In the entries that follow, how many lines contain the word "remarkPlugins"? Answer with the number only.
*** Opening EXTRACTED DATA ***
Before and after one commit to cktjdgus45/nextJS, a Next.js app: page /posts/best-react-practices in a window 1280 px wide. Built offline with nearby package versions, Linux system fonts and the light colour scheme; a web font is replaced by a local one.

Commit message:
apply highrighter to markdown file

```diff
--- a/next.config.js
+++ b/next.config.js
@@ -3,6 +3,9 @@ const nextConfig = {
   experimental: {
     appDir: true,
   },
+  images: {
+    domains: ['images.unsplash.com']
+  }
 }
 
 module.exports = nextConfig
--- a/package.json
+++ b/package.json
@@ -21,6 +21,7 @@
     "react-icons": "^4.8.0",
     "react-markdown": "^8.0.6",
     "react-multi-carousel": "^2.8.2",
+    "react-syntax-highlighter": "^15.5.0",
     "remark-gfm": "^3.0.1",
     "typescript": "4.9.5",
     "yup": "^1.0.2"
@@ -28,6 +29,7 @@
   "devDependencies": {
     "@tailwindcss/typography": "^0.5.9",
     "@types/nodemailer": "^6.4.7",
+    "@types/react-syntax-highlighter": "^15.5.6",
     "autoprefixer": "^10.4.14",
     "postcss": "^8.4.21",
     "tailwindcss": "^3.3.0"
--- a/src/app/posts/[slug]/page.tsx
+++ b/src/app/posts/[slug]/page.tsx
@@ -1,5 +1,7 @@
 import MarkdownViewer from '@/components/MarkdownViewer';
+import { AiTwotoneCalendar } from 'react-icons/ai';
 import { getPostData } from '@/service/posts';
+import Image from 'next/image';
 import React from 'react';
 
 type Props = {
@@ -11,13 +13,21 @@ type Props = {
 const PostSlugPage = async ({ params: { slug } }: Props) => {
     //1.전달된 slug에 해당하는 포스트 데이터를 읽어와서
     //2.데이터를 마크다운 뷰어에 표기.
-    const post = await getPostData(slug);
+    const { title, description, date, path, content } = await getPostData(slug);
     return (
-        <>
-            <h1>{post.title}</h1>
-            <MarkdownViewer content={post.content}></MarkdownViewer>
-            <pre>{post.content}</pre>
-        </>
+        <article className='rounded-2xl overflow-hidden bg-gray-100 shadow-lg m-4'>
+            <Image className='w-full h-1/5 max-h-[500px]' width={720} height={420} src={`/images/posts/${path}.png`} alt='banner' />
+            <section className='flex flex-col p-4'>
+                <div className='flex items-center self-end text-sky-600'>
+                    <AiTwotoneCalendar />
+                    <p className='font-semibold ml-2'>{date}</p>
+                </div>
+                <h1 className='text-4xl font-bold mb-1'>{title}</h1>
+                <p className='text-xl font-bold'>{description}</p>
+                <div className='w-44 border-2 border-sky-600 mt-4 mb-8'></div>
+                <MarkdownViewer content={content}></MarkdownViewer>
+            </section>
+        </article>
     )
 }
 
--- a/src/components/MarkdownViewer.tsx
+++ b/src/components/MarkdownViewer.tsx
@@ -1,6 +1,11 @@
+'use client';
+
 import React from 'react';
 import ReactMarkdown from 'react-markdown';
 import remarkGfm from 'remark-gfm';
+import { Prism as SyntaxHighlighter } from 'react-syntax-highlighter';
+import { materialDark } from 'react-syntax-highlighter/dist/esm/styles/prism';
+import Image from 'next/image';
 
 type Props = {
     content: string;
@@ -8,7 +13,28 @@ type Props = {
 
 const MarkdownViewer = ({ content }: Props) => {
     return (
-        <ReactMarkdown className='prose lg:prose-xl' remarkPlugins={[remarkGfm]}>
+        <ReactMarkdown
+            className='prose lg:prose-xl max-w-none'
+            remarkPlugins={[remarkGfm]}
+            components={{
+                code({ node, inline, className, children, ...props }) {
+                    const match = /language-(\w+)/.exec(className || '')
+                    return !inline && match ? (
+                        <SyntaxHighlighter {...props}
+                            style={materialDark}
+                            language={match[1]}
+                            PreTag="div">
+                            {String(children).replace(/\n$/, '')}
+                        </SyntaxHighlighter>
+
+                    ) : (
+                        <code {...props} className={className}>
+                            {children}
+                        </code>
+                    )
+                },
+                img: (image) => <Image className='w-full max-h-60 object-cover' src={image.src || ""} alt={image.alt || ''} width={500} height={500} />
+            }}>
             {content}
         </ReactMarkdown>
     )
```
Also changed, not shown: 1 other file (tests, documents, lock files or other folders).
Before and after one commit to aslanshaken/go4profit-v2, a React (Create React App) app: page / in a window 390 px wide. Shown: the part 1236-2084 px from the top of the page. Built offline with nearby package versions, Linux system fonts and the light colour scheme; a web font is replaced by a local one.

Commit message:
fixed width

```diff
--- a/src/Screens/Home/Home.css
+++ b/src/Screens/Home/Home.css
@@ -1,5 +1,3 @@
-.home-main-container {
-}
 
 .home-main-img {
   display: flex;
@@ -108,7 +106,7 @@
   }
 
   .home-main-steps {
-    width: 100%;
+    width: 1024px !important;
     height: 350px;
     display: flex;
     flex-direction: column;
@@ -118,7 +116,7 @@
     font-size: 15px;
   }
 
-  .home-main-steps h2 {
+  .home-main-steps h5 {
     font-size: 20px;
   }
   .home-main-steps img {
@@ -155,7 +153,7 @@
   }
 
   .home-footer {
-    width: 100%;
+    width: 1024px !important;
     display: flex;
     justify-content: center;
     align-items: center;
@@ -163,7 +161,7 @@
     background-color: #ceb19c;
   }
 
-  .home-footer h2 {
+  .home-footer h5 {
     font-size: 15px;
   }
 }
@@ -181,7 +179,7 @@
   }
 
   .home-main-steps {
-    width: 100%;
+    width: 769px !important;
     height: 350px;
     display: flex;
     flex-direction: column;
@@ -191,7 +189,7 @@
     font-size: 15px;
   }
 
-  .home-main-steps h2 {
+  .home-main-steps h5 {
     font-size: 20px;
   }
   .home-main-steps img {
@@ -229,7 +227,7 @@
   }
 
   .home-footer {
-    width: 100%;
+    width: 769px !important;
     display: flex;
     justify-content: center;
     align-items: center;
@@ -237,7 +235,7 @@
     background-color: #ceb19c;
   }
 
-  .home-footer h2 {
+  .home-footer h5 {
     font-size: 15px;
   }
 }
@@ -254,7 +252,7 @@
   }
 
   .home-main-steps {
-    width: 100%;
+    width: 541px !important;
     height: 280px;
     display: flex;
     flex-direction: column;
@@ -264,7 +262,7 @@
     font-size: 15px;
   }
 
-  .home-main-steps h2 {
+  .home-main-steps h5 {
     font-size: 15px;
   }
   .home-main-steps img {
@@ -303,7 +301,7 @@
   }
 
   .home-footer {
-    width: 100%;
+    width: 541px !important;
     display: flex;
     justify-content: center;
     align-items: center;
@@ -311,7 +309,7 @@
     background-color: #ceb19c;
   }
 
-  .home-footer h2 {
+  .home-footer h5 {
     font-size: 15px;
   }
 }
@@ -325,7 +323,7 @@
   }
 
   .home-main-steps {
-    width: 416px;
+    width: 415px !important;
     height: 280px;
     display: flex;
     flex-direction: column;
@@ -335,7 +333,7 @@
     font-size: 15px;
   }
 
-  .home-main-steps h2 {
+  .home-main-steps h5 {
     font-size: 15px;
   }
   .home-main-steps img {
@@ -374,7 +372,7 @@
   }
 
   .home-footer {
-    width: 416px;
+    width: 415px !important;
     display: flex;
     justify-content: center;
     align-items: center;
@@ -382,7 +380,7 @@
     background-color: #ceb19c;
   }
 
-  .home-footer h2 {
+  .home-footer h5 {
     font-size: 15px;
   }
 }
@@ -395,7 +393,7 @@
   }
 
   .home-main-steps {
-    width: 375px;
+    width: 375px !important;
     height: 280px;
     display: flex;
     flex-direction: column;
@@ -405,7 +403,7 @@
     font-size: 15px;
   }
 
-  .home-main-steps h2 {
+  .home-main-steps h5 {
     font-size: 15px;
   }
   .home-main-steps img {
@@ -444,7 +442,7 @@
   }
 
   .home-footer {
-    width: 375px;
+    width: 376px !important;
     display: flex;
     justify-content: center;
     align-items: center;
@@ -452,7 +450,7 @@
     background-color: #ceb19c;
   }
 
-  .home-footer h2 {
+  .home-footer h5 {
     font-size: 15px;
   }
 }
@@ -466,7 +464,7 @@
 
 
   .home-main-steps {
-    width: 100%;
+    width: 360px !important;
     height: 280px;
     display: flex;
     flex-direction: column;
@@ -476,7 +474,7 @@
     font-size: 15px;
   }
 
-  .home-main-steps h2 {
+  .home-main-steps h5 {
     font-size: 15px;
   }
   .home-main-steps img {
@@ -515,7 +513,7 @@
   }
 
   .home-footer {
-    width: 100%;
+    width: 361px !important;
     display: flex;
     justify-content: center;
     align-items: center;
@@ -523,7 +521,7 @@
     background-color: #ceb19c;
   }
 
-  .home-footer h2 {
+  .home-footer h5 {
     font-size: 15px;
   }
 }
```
*** Closing EXTRACTED DATA ***
RESULT OF THIS TASK »
2